(Records provided)
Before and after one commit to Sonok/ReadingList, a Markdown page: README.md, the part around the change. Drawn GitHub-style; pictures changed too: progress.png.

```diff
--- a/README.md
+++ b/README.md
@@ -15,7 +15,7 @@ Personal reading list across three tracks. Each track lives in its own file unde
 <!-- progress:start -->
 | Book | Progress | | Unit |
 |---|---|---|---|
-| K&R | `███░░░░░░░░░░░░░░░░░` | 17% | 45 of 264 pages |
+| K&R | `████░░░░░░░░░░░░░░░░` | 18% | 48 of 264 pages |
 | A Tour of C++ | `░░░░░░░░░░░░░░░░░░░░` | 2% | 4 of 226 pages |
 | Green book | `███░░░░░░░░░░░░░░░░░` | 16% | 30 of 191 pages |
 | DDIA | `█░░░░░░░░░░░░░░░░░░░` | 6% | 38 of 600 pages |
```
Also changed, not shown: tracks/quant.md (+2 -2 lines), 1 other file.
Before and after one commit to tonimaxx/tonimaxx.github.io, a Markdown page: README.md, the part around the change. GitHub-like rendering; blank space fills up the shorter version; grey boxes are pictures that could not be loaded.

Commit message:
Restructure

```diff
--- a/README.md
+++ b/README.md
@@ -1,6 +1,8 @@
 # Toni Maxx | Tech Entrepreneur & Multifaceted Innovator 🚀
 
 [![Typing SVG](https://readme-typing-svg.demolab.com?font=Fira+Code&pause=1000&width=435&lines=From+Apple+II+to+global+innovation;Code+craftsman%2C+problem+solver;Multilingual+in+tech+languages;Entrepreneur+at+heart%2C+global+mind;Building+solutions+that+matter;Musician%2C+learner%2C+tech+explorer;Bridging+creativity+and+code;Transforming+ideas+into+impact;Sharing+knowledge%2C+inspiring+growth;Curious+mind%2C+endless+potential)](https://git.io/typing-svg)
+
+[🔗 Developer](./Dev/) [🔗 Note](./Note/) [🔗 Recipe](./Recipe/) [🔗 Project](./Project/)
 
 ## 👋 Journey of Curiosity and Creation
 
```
(End Records provided)
(Records provided)
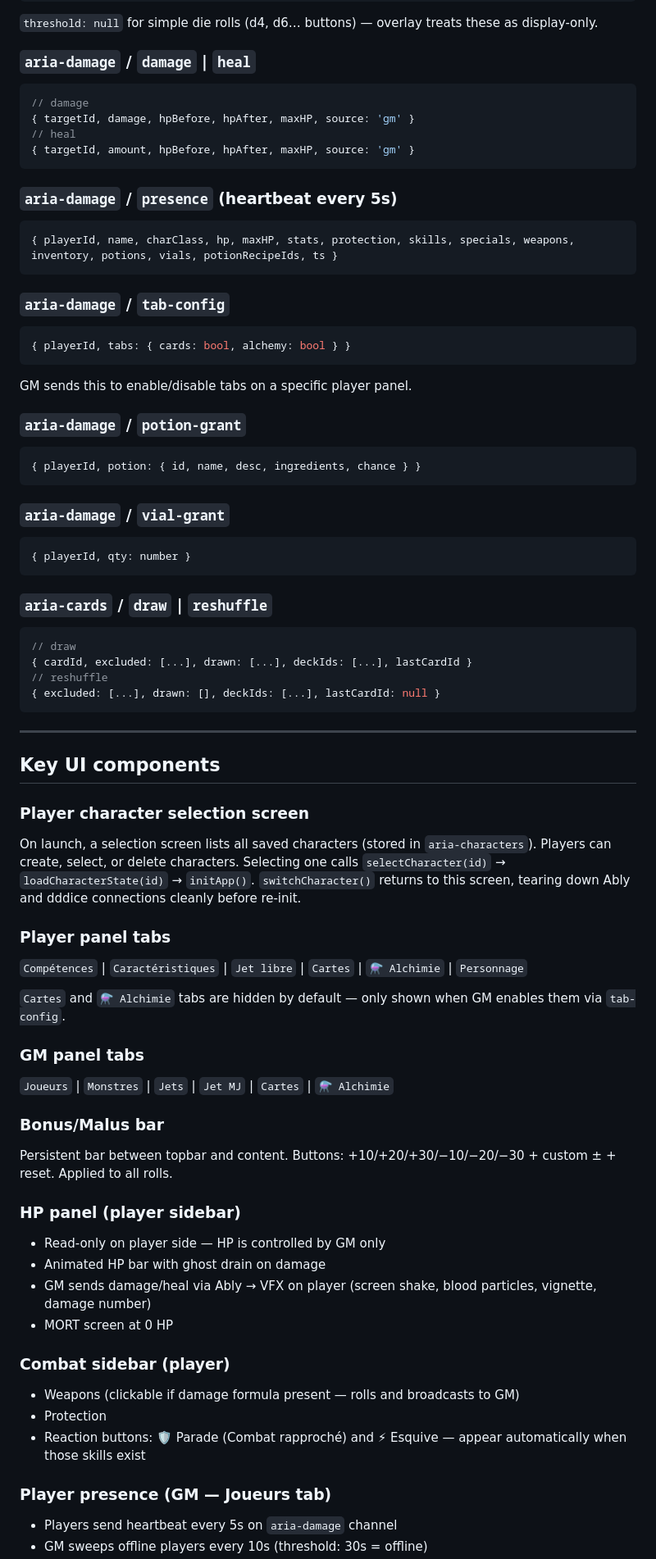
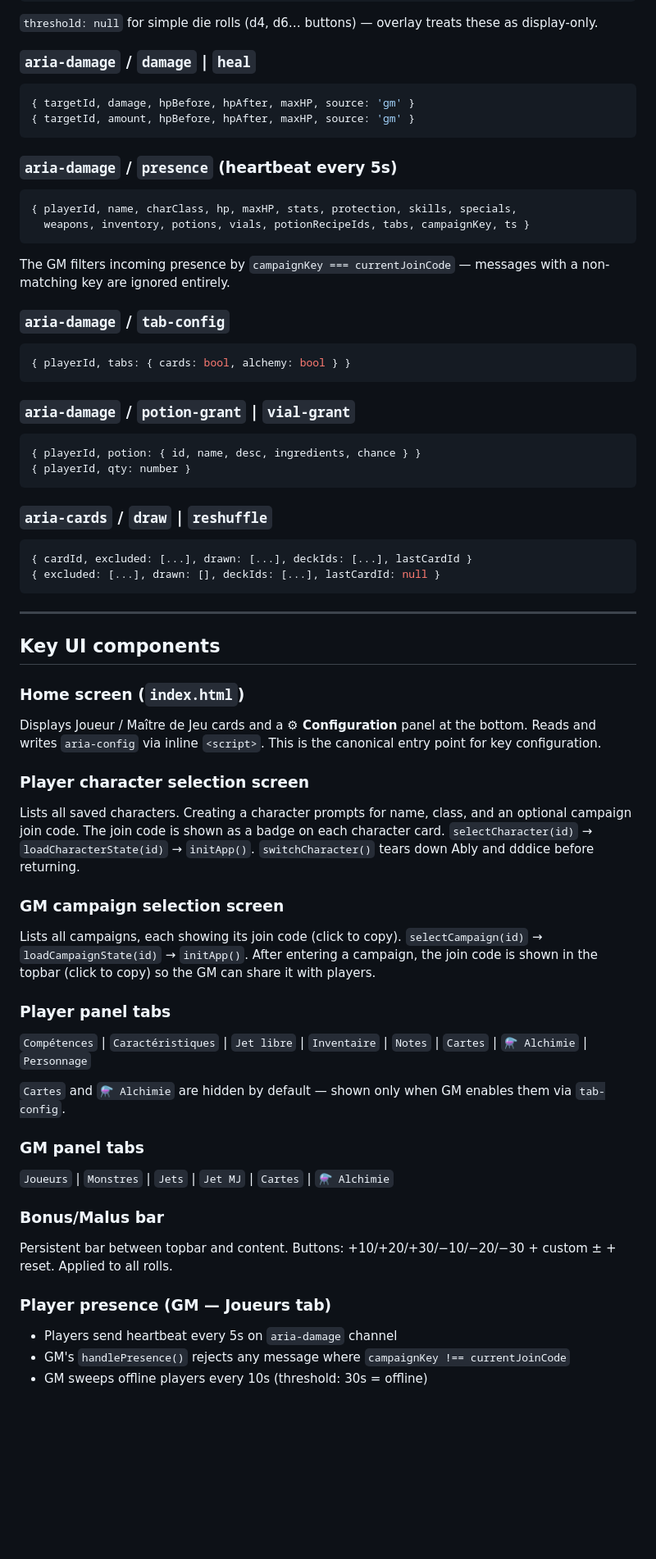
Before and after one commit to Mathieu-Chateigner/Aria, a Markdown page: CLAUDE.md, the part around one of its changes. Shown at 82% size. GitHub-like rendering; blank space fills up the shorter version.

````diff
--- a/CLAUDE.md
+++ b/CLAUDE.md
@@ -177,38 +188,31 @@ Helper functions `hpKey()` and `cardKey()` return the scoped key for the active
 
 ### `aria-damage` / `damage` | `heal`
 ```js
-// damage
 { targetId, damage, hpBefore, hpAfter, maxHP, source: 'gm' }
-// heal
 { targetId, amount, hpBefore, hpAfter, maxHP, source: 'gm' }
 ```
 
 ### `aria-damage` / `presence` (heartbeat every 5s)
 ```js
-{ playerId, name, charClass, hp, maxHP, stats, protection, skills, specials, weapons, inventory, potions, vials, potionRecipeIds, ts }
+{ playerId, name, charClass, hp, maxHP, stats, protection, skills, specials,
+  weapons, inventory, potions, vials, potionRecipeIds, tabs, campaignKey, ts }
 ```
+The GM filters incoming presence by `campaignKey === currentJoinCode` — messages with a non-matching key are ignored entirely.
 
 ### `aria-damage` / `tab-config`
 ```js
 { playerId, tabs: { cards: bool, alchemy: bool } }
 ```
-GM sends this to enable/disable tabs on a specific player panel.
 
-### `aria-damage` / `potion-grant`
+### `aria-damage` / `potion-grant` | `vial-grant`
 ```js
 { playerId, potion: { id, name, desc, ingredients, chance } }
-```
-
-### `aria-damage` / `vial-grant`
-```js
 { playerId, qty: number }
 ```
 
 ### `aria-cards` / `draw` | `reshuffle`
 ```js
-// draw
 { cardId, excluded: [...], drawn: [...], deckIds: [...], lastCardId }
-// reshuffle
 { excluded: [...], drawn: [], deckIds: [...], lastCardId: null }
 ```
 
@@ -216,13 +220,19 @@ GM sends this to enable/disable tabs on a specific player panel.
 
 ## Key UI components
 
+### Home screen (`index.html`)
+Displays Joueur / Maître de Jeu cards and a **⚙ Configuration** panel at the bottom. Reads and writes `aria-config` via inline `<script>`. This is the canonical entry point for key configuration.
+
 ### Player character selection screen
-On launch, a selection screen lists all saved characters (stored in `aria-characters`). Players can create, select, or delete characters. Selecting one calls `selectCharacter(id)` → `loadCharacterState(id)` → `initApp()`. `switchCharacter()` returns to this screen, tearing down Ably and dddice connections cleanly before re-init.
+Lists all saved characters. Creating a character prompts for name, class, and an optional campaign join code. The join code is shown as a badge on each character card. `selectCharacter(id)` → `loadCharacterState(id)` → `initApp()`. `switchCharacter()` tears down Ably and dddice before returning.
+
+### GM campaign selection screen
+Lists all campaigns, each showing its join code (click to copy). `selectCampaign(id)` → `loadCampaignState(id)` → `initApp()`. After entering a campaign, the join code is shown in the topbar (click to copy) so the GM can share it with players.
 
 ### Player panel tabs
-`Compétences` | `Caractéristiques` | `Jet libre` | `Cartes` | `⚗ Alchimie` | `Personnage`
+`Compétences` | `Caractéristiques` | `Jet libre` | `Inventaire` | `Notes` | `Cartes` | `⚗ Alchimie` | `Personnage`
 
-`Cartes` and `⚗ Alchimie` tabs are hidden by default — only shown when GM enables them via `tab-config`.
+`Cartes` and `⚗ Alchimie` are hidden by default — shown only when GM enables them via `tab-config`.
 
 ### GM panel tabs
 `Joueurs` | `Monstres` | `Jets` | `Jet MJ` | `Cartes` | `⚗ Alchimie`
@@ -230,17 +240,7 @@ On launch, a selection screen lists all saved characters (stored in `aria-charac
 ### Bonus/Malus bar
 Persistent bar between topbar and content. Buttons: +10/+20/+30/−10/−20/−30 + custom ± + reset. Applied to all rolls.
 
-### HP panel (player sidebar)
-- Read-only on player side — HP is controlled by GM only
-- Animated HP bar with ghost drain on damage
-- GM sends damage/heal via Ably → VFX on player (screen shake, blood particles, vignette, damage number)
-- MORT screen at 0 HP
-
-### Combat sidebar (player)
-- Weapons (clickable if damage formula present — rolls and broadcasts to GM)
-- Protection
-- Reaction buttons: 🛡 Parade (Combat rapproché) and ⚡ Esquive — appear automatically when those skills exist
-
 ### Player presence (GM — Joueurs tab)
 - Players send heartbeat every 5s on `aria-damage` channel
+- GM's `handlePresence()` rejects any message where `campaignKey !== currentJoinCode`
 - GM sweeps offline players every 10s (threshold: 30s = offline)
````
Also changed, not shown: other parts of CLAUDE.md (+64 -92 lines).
(End Records provided)
### What needs to be done
Go through the material above and count the lines that contain "sends"; give that number alone.

### Answer for this exercise
3